You approach closer and close to the "absolute truth", but never get there, and every pi microns there is an e chance that there will be a step function and the whole convergence has to start again.
And then the cylons show up (;-))
The difference is that the repo company is using your information commercially, rather similarly to the photographic case, and you're required by law to display your license plate. The body requiring you to do the displaying has a duty of confidentiality toward you, and. for example, may be failing in it by not restricting what commercial entities do with the information.
It's technically a "vexed problem", but not necessarily an insoluble one.
Making it even harder is the question of scale. As Joseph Stalin once said, "quantity has a quality all it's own", a problem the courts have not been very forward in addressing.
Thinking about mostly legalistic issues, although this is really a public policy question. Our lawgivers haven't been terribly forward in addressing those, you understand!
Generally, a business, such as a repo company, can retain your information during the period in which you're doing business with them. If I were to consent to being scanned, then they could keep the scan only so long as it takes to see if I'm on the list of cars to be repossessed.
Since I haven't consented to the collection of "personal information" ("personally identifying information" in the US), and that information is a regulated government-issued identifier, then there's a case to be made that the repo company variously
- * isn't entitled to the information
- * requires a licence to use it under controlled circumstances
- * is entitled only to compare it to a list. or
- * is entitled to retain it only until it has been compared.
Similar logic applies to facial recognition: the right to photograph is stronger, but the right to retain is weaker.
Link to Original Source
The fact that The World is becoming more complex and rapid is, I guess, a non-disputable one.

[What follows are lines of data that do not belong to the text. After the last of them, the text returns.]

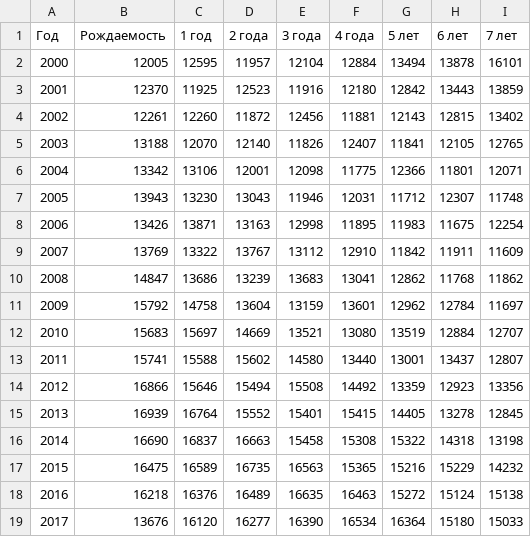
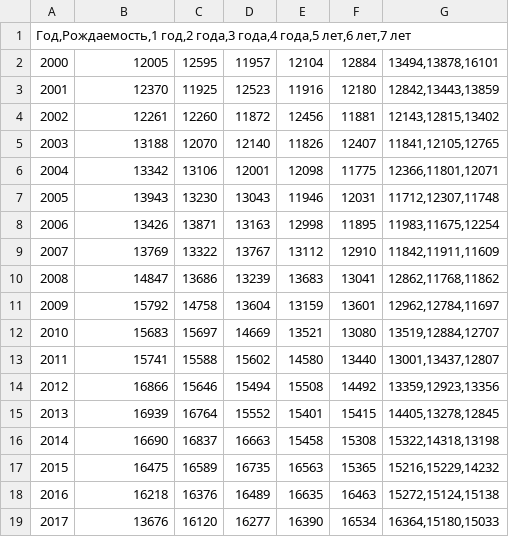
Before and after one commit to AnnaNaumova/Diploma, a CSV file: births.csv, drawn as a sheet; removed rows and columns are numbered as before the commit, all else as after; the diff names each change by its address in the sheet, - before the commit and + after, or states it on an @@ line.

Commit message:
Update births.csv

```diff
--- a/births.csv
+++ b/births.csv
-column G, rows 2-19: 13494 | 12842 | 12143 | 11841 | 12366 | 11712 | 11983 | 11842 | 12862 | 12962 | 13519 | 13001 | 13359 | 14405 | 15322 | 15216 | 15272 | 16364
-column H, rows 2-19: 13878 | 13443 | 12815 | 12105 | 11801 | 12307 | 11675 | 11911 | 11768 | 12784 | 12884 | 13437 | 12923 | 13278 | 14318 | 15229 | 15124 | 15180
-column I, rows 2-19: 16101 | 13859 | 13402 | 12765 | 12071 | 11748 | 12254 | 11609 | 11862 | 11697 | 12707 | 12807 | 13356 | 12845 | 13198 | 14232 | 15138 | 15033
+column G, rows 2-19: 13494,13878,16101 | 12842,13443,13859 | 12143,12815,13402 | 11841,12105,12765 | 12366,11801,12071 | 11712,12307,11748 | 11983,11675,12254 | 11842,11911,11609 | 12862,11768,11862 | 12962,12784,11697 | 13519,12884,12707 | 13001,13437,12807 | 13359,12923,13356 | 14405,13278,12845 | 15322,14318,13198 | 15216,15229,14232 | 15272,15124,15138 | 16364,15180,15033
-row 1: Год | Рождаемость | 1 год | 2 года | 3 года | 4 года | 5 лет | 6 лет | 7 лет
+row 1: Год,Рождаемость,1 год,2 года,3 года,4 года,5 лет,6 лет,7 лет
```
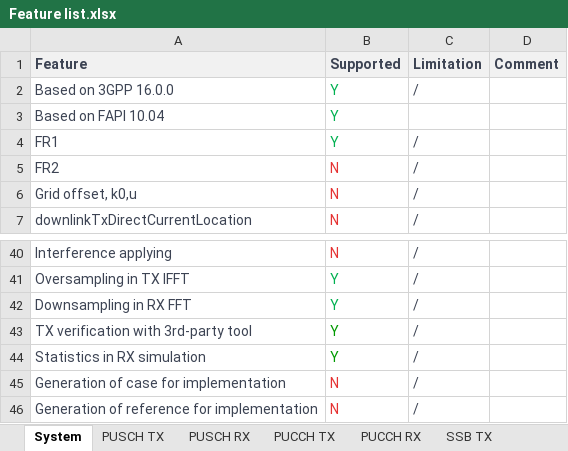
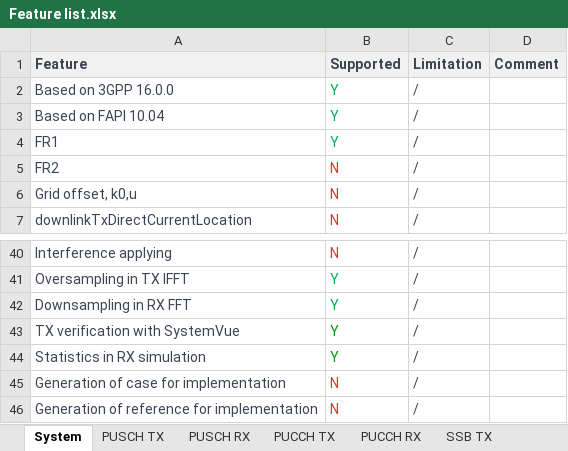
Before and after one commit to ymcqhot/5gSmallCellResearchAlg_L1_trial, an Excel workbook: Doc/Feature list.xlsx, sheet System, drawn as a sheet; only a part is shown, gaps mark what is left out; values as stored, in another font and other column widths than the file's, no borders; the diff names each change by its address in the sheet, - before the commit and + after, or states it on an @@ line.

```diff
--- a/Doc/Feature list.xlsx (sheet System)
+++ b/Doc/Feature list.xlsx (sheet System)
-C3 (Limitation): (empty)
+C3 (Limitation): /
-A43 (Feature): TX verification with 3rd-party tool
+A43 (Feature): TX verification with SystemVue
```
Also changed, not shown: sheet simUlRef, sheet PUCCH RX, sheet PUSCH RX, sheet PUCCH TX, sheet Util reference, other sheet tabs, 1 other file.
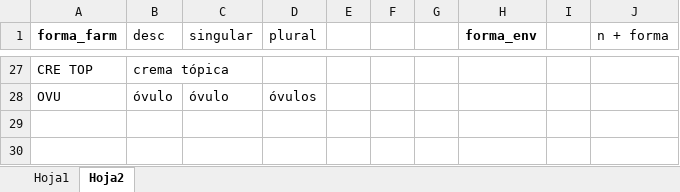
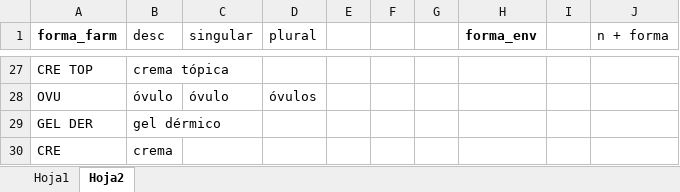
Before and after one commit to cfyanez/lista-cb, an Excel workbook: base.xlsx, sheet Hoja2, drawn as a sheet; only a part is shown, gaps mark what is left out; values as stored, in another font and other column widths than the file's, no borders; the diff names each change by its address in the sheet, - before the commit and + after, or states it on an @@ line.

```diff
--- a/base.xlsx (sheet Hoja2)
+++ b/base.xlsx (sheet Hoja2)
+row 29: GEL DER | gel dérmico
+row 30: CRE | crema
```
Also changed, not shown: sheet Hoja1, formulas that keep their value, 3 other files.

Even though countries organise thmeselves in unions, alliances and treaties, or companies go through mergers and acquisitions, the amount of information coming at play is growing without any limits. The fields are becoming narrower and narrower, otherwise nobody could be any longer expert at anything. No more you can be an authority in an entire area of physics, biology or mathematics.
Simultanously with that, the news served to us by major TV networks or Internet news portals are getting simpler and simpler, with more big pictures and less precise text or data. Maybe those who decide what media look like came to a conclusion, than after a tough day at work we need to be presented with easly digested, quick-to-read news. News, where there are clear divisions between black and white, news that are shocking in their simplicity, or just the non-sense dribble which allows are minds basically to turn off.
Full article at http://www.warsawstockjournal...."
There is a stolen IMEI list, but it's not used much, possibly for this very reason. Car thieves have to forge a VIN, why shouldn't phone thieves have to forge an IMEI?
Thousands of volunteering and self-organizing detectives have been meticulously laying a puzzle that reveals the Gox billion-dollar heist as an inside job. As smoke clears on the implosion of the Empty Gox bitcoin exchange, thousands of people in the community committed to revealing the truth behind the stonewalling exchange. What was claimed first to be a technical problem, then an outside theft, has been conclusively determined that the MtGox management knew too much, too long ago, to have this be an ordinary case of theft.